The final montage connects this relationship with the love that exhausted new parents Marshall and Lily feel for their new baby Marvin, despite his refusal to sleep. Back in the world where Ted is not persuading long-ago girlfriends to leave their fiancés at the altar on a whim, Barney is trying to keep his season five relationship with Robin a secret from his new fiancée, Quinn. He has photoshopped Robin out of all their pictures and purged all their mementos, but he’s undone by Marshall and Lily spilling the beans while too tired to remember that Quinn’s in the room. This leads to the gem of the episode, a one-minute speed run (complete with on-screen timer) through his entire relationship with Robin. He even has time at the end to mention, apropos of nothing, that “also I went on Price is Right and I won a dune buggy” (in season two’s “Showdown”).

Quinn takes it badly, in the way TV girlfriends always seem to take the news that their boyfriends are still close to their exes. I could certainly fault “Farhampton” for the speedy way it disposes of two romantic complications that stand between Ted and that fateful wedding day when the mother is met, but I’ll bet we haven’t seen the last of either Quinn or Victoria.
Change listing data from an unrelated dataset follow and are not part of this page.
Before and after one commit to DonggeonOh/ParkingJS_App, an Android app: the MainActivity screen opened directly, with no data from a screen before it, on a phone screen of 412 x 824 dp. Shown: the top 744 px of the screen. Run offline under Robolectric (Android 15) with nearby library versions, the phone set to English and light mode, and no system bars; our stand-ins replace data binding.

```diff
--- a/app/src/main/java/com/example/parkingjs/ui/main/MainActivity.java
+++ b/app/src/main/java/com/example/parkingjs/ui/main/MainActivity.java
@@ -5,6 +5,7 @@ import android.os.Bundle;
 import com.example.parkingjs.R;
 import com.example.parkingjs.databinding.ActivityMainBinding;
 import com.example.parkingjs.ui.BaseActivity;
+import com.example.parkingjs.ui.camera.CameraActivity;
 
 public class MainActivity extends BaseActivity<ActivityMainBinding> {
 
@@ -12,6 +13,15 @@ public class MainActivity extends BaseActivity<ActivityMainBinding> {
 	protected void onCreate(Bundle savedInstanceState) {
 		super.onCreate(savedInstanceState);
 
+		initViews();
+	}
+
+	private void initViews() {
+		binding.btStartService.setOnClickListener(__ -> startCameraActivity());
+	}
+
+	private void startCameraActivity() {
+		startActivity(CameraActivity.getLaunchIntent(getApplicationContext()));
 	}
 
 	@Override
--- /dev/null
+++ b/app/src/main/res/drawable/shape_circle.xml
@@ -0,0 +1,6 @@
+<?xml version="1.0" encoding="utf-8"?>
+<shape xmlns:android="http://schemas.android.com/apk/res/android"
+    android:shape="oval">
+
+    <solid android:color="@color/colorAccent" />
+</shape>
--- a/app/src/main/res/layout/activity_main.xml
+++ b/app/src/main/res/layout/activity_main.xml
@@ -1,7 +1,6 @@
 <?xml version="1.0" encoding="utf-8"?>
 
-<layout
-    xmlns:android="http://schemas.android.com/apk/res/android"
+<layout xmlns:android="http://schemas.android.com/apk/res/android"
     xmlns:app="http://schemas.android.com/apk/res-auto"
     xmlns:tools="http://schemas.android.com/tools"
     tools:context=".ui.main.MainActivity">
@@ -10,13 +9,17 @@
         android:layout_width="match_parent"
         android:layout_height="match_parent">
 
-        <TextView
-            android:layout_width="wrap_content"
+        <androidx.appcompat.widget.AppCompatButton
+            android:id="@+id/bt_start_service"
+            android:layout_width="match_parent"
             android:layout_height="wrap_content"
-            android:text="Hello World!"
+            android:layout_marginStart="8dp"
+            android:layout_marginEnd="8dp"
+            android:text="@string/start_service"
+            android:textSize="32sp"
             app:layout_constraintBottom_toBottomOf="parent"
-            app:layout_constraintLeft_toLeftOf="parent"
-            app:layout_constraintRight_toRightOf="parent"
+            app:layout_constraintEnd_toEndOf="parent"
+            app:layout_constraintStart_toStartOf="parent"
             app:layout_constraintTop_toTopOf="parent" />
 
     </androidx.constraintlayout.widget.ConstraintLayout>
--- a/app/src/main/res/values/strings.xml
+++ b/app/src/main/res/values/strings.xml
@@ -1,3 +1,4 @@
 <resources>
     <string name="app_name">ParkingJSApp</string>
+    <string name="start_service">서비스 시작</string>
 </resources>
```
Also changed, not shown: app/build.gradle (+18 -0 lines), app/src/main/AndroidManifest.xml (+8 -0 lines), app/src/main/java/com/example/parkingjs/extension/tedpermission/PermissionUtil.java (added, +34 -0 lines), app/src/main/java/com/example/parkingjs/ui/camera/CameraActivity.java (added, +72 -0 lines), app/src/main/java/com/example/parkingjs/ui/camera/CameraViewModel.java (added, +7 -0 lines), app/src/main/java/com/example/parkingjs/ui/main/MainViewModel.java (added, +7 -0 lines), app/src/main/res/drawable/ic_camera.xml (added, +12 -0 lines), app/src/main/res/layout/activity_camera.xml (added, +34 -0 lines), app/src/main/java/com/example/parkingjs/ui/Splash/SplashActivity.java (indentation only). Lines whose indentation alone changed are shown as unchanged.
Both Barney and Ted need to confront more fully the barriers that stand between them and the commitments to which they exhibit such a love-hate relationship. For Barney, it’s the counterintuitive urge to hang onto something instead of moving right along; for Ted, it’s the honesty to critique his romantic impulses.
Klaus’s monologue about true love asserts that there’s somebody out there for us all. That’s a thought that fits well with HIMYM’s teleological premise, but already complications are clouding that rosy picture. Robin and Barney’s wedding day will not go well, it seems. Those fated relationship might not be practical, for all their inevitability. What I’m looking forward to this season (and next, if need be) isn’t the fairy-tale ending, but the final transformations that take place when leaving those illusions behind.

Stray observations:

  • One romantic complication remains after Victoria and Quinn make their exits: Robin’s boy toy Nick, about whom she comments to the sleepwalking Marshall and Lily: “I don’t want to be crude, but I could spend all day licking his abs.” “You’re preaching to the choir, sister!” responds Marshall, who has no idea what she just said.
  • Maybe my favorite single moment of the episode, speaking of Nick, is Robin’s adorable little “okay!” after Nick admonishes her that they need to “discuss the meaning of the word ‘emergency’ and the phrase ‘trapped under a car.’”
  • Another terrific Colbie Smulders line reading comes after the camera has panned across happy couples Marshall and Lily and Barney-and-Quinn: “Robin one, poppy seed zero!” she exults after extracting some detritus from between her teeth.
  • That’s Band Of Horses’ “The Funeral” playing over the mother exiting her cab, retrieving her guitar, and walking up the Farhampton train station steps in the rain.
  • Probably not just the sleep deprivation talking when Marshall responds to Quinn’s invitation for the assembled ladies to be her bridesmaids with “We’d be honored!”